WHAT THE TASK REQUIRES
Restate word for word the entries below, starting with the line with "ArgideBackend-->>ArgideCopilot: SSE tool_call (exportListToCSV)" and continuing through the line with "ArgideBackend-->>ArgideCopilot: SSE assistant message". Include both of those lines and no others.

[Start of section]

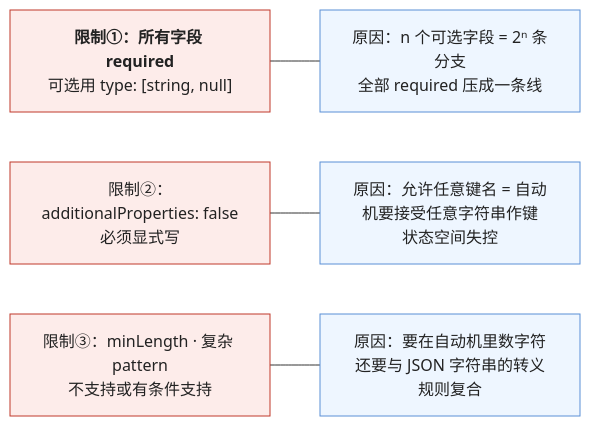
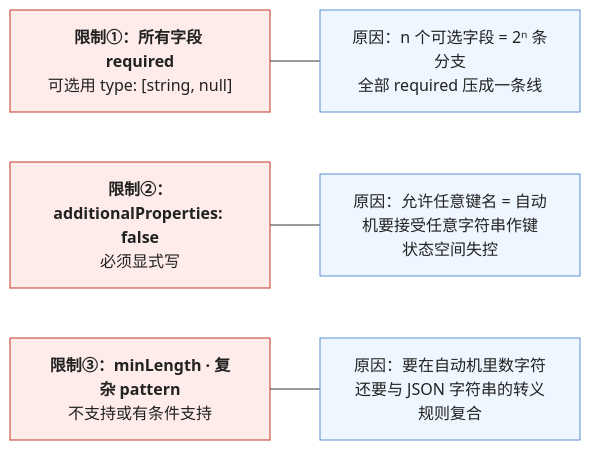
The second of 4 diagrams in _posts/2026-10-08-structured-output-constrained-decoding-and-schema-design.md (arganzheng/arganzheng.github.com), drawn with Mermaid before and after one commit. The commit also changed other lines of this file and 8 other files, not shown here.

````diff
--- a/_posts/2026-10-08-structured-output-constrained-decoding-and-schema-design.md
+++ b/_posts/2026-10-08-structured-output-constrained-decoding-and-schema-design.md
@@ -85,11 +93,11 @@
 ```mermaid
 %% 图：strict 模式三条限制背后的自动机原因——可选字段让状态数按 2 的字段数次方增长，所以要求全部 required；additionalProperties: true 意味着任意键名、状态空间失控，所以必须显式 false；minLength / 复杂 pattern 要在自动机里数字符并与 JSON 转义规则复合，实现成本高
 flowchart LR
     L1["<b>限制①：所有字段 required</b><br/>可选用 type: [string, null]"] --- R1["原因：n 个可选字段 = 2ⁿ 条分支<br/>全部 required 压成一条线"]
-    L2["限制②：additionalProperties: false<br/>必须显式写"] --- R2["原因：允许任意键名 = 自动机要接受任意字符串作键<br/>状态空间失控"]
-    L3["限制③：minLength · 复杂 pattern<br/>不支持或有条件支持"] --- R3["原因：要在自动机里数字符<br/>还要与 JSON 字符串的转义规则复合"]
+    L2["<b>限制②：additionalProperties: false</b><br/>必须显式写"] --- R2["原因：允许任意键名 = 自动机要接受任意字符串作键<br/>状态空间失控"]
+    L3["<b>限制③：minLength · 复杂 pattern</b><br/>不支持或有条件支持"] --- R3["原因：要在自动机里数字符<br/>还要与 JSON 字符串的转义规则复合"]
     classDef lim fill:#fdecea,stroke:#c0392b,color:#222
     classDef why fill:#eef6ff,stroke:#5b8fd6,color:#222
     class L1,L2,L3 lim
     class R1,R2,R3 why
 ```
````
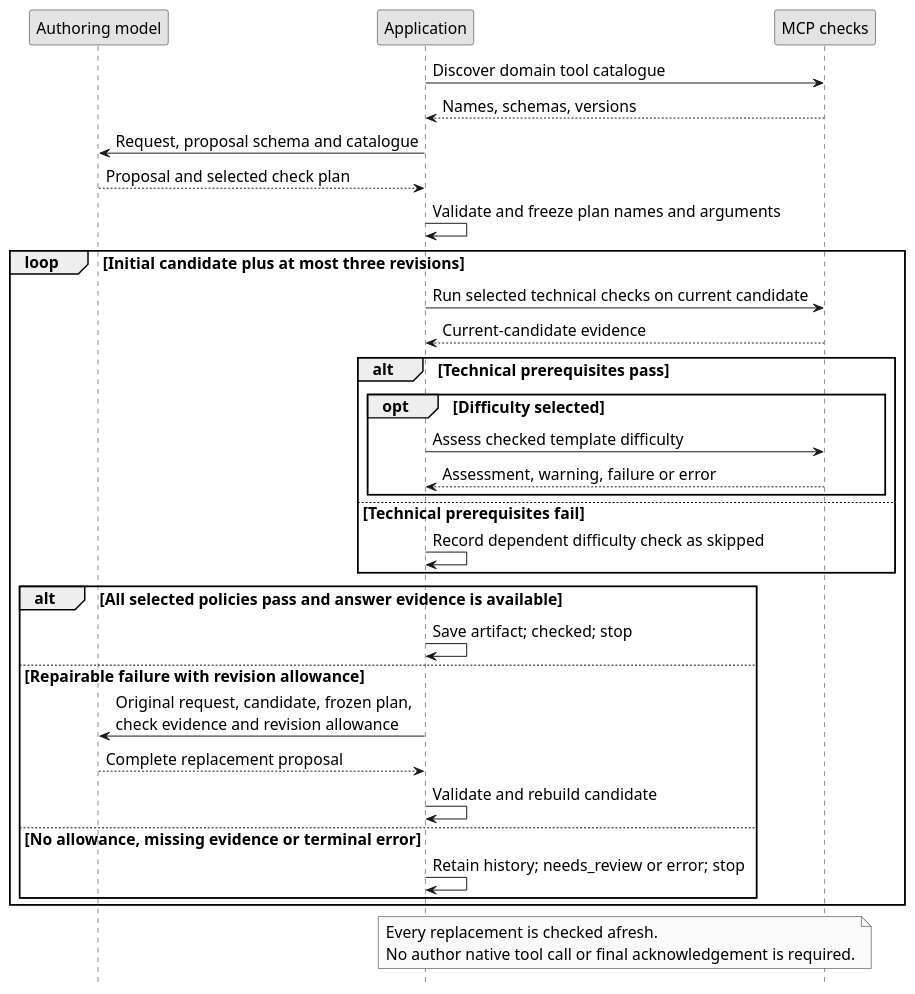
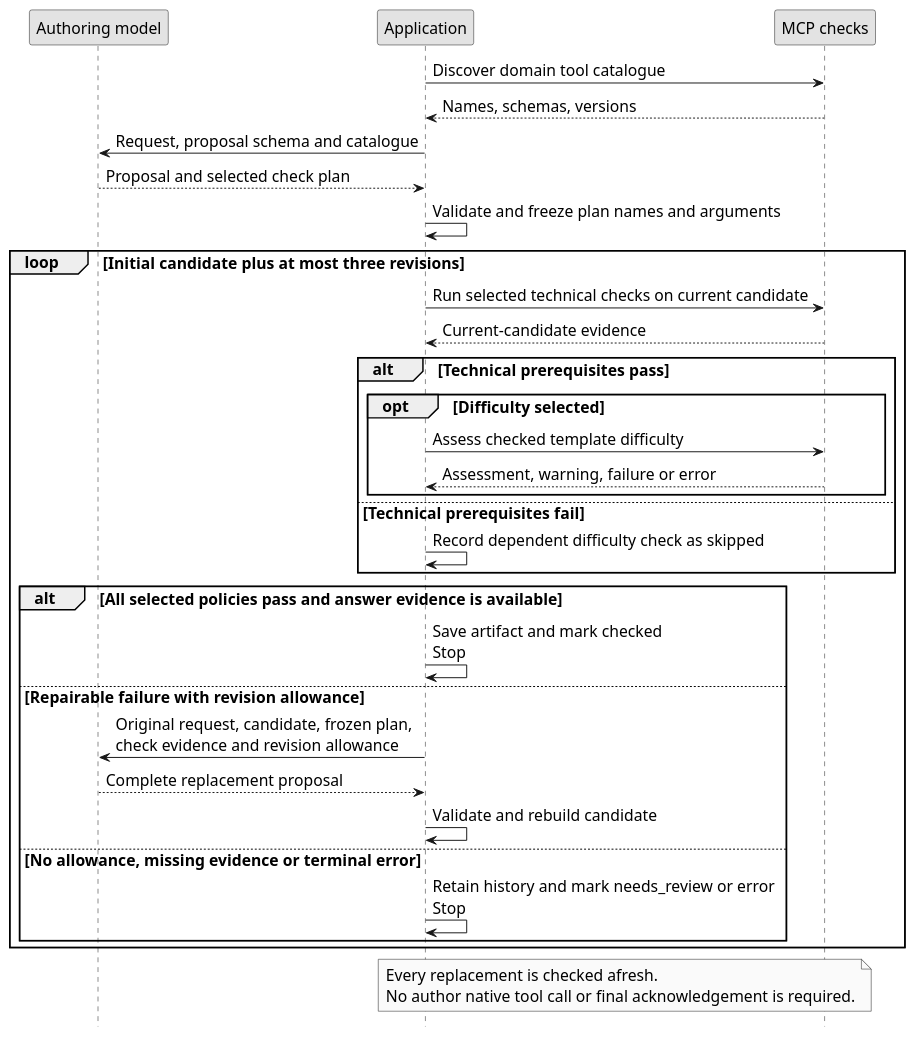
One commit to edcraft-org/ai changed the diagram in docs/ca-report/figures/authoring-sequence.puml. Above: the diagram before and after it, drawn with PlantUML. The commit also changed 16 other files, not shown here.

```diff
--- a/docs/ca-report/figures/authoring-sequence.puml
+++ b/docs/ca-report/figures/authoring-sequence.puml
@@ -1,38 +1,38 @@
 @startuml EdCraftAuthoring
 skinparam monochrome true
 skinparam defaultFontSize 16
 hide footbox
 participant "Authoring model" as Model
 participant Application as App
 participant "MCP checks" as Checks
 App -> Checks: Discover domain tool catalogue
 Checks --> App: Names, schemas, versions
 App -> Model: Request, proposal schema and catalogue
 Model --> App: Proposal and selected check plan
 App -> App: Validate and freeze plan names and arguments
 loop Initial candidate plus at most three revisions
   App -> Checks: Run selected technical checks on current candidate
   Checks --> App: Current-candidate evidence
   alt Technical prerequisites pass
     opt Difficulty selected
       App -> Checks: Assess checked template difficulty
       Checks --> App: Assessment, warning, failure or error
     end
   else Technical prerequisites fail
     App -> App: Record dependent difficulty check as skipped
   end
   alt All selected policies pass and answer evidence is available
-    App -> App: Save artifact; checked; stop
+    App -> App: Save artifact and mark checked\nStop
   else Repairable failure with revision allowance
     App -> Model: Original request, candidate, frozen plan,\ncheck evidence and revision allowance
     Model --> App: Complete replacement proposal
     App -> App: Validate and rebuild candidate
   else No allowance, missing evidence or terminal error
-    App -> App: Retain history; needs_review or error; stop
+    App -> App: Retain history and mark needs_review or error\nStop
   end
 end
 note over App,Checks
 Every replacement is checked afresh.
 No author native tool call or final acknowledgement is required.
 end note
 @enduml
```
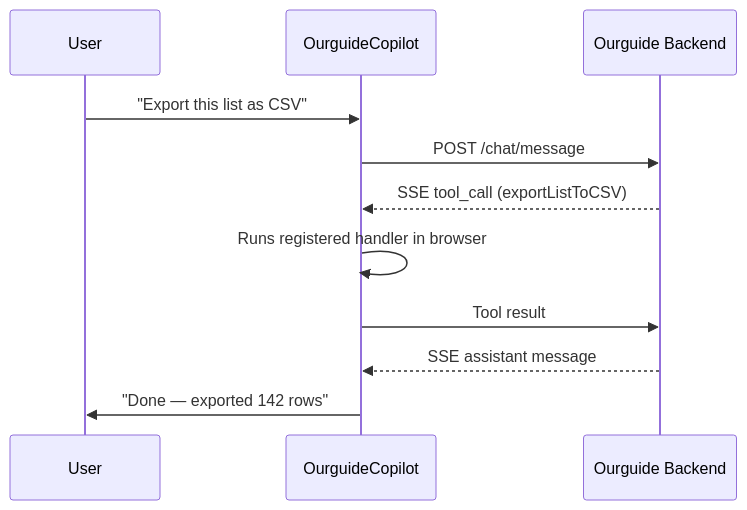
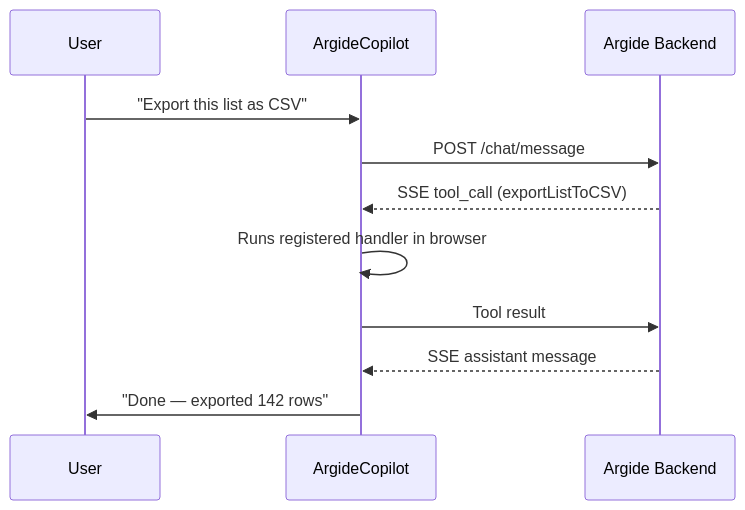
Before and after one commit to Ourguide-ai/docs: the diagram in integration/client-side-tools.mdx, drawn with Mermaid. The commit also changed other lines of this file and 30 other files, not shown here.

Commit message:
change the ourguide to argide

````diff
--- a/integration/client-side-tools.mdx
+++ b/integration/client-side-tools.mdx
@@ -91,14 +91,14 @@
 ```mermaid
 sequenceDiagram
     participant User
-    participant OurguideCopilot
-    participant OurguideBackend as Ourguide Backend
+    participant ArgideCopilot
+    participant ArgideBackend as Argide Backend
 
-    User->>OurguideCopilot: "Export this list as CSV"
-    OurguideCopilot->>OurguideBackend: POST /chat/message
-    OurguideBackend-->>OurguideCopilot: SSE tool_call (exportListToCSV)
-    OurguideCopilot->>OurguideCopilot: Runs registered handler in browser
-    OurguideCopilot->>OurguideBackend: Tool result
-    OurguideBackend-->>OurguideCopilot: SSE assistant message
-    OurguideCopilot->>User: "Done — exported 142 rows"
+    User->>ArgideCopilot: "Export this list as CSV"
+    ArgideCopilot->>ArgideBackend: POST /chat/message
+    ArgideBackend-->>ArgideCopilot: SSE tool_call (exportListToCSV)
+    ArgideCopilot->>ArgideCopilot: Runs registered handler in browser
+    ArgideCopilot->>ArgideBackend: Tool result
+    ArgideBackend-->>ArgideCopilot: SSE assistant message
+    ArgideCopilot->>User: "Done — exported 142 rows"
 ```
````
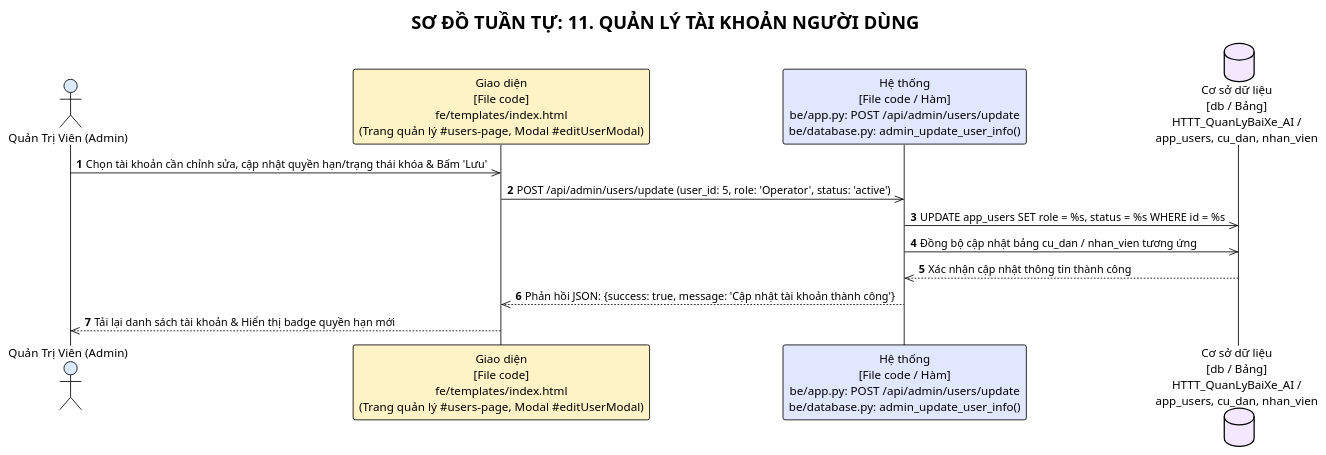
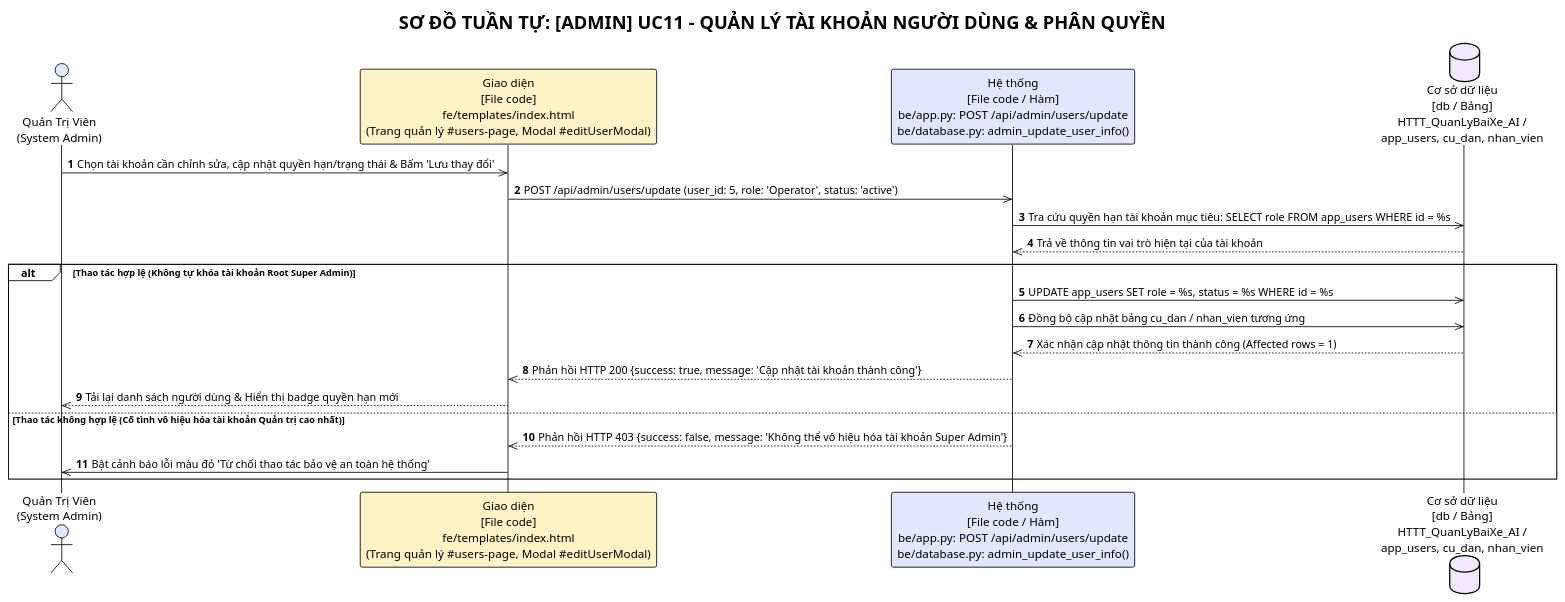
One commit to Truong027/CNPM24 changed diagram 11 of 13 in ongthanquoctruong_24CT2_cnpm/docs/SEQUENCE_DIAGRAMS.puml. Above: the diagram before and after it, drawn with PlantUML. The commit also changed other lines of this file and 26 other files, not shown here.

Commit message:
docs: update sequence diagrams with actor stick figures, alt frames, and grouped by actor

```diff
--- a/ongthanquoctruong_24CT2_cnpm/docs/SEQUENCE_DIAGRAMS.puml
+++ b/ongthanquoctruong_24CT2_cnpm/docs/SEQUENCE_DIAGRAMS.puml
@@ -220,19 +301,27 @@
 @startuml uc11_admin_user_mgmt
 !theme plain
-title SƠ ĐỒ TUẦN TỰ: 11. QUẢN LÝ TÀI KHOẢN NGƯỜI DÙNG
+title SƠ ĐỒ TUẦN TỰ: [ADMIN] UC11 - QUẢN LÝ TÀI KHOẢN NGƯỜI DÙNG & PHÂN QUYỀN
 autonumber
 
-actor "Quản Trị Viên (Admin)" as Actor #DBEAFE
+actor "Quản Trị Viên\n(System Admin)" as Actor #DBEAFE
 participant "Giao diện\n[File code]\nfe/templates/index.html\n(Trang quản lý #users-page, Modal #editUserModal)" as UI #FEF3C7
 participant "Hệ thống\n[File code / Hàm]\nbe/app.py: POST /api/admin/users/update\nbe/database.py: admin_update_user_info()" as Sys #E0E7FF
 database "Cơ sở dữ liệu\n[db / Bảng]\nHTTT_QuanLyBaiXe_AI /\napp_users, cu_dan, nhan_vien" as DB #F3E8FF
 
-Actor ->> UI: Chọn tài khoản cần chỉnh sửa, cập nhật quyền hạn/trạng thái khóa & Bấm 'Lưu'
+Actor ->> UI: Chọn tài khoản cần chỉnh sửa, cập nhật quyền hạn/trạng thái & Bấm 'Lưu thay đổi'
 UI ->> Sys: POST /api/admin/users/update (user_id: 5, role: 'Operator', status: 'active')
-Sys ->> DB: UPDATE app_users SET role = %s, status = %s WHERE id = %s
-Sys ->> DB: Đồng bộ cập nhật bảng cu_dan / nhan_vien tương ứng
-DB -->> Sys: Xác nhận cập nhật thông tin thành công
-Sys -->> UI: Phản hồi JSON: {success: true, message: 'Cập nhật tài khoản thành công'}
-UI -->> Actor: Tải lại danh sách tài khoản & Hiển thị badge quyền hạn mới
+Sys ->> DB: Tra cứu quyền hạn tài khoản mục tiêu: SELECT role FROM app_users WHERE id = %s
+DB -->> Sys: Trả về thông tin vai trò hiện tại của tài khoản
+
+alt Thao tác hợp lệ (Không tự khóa tài khoản Root Super Admin)
+    Sys ->> DB: UPDATE app_users SET role = %s, status = %s WHERE id = %s
+    Sys ->> DB: Đồng bộ cập nhật bảng cu_dan / nhan_vien tương ứng
+    DB -->> Sys: Xác nhận cập nhật thông tin thành công (Affected rows = 1)
+    Sys -->> UI: Phản hồi HTTP 200 {success: true, message: 'Cập nhật tài khoản thành công'}
+    UI -->> Actor: Tải lại danh sách người dùng & Hiển thị badge quyền hạn mới
+else Thao tác không hợp lệ (Cố tình vô hiệu hóa tài khoản Quản trị cao nhất)
+    Sys -->> UI: Phản hồi HTTP 403 {success: false, message: 'Không thể vô hiệu hóa tài khoản Super Admin'}
+    UI ->> Actor: Bật cảnh báo lỗi màu đỏ 'Từ chối thao tác bảo vệ an toàn hệ thống'
+end
 
 @enduml
```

[End of section]

EXERCISE OUTPUT
+    ArgideBackend-->>ArgideCopilot: SSE tool_call (exportListToCSV)
+    ArgideCopilot->>ArgideCopilot: Runs registered handler in browser
+    ArgideCopilot->>ArgideBackend: Tool result
+    ArgideBackend-->>ArgideCopilot: SSE assistant message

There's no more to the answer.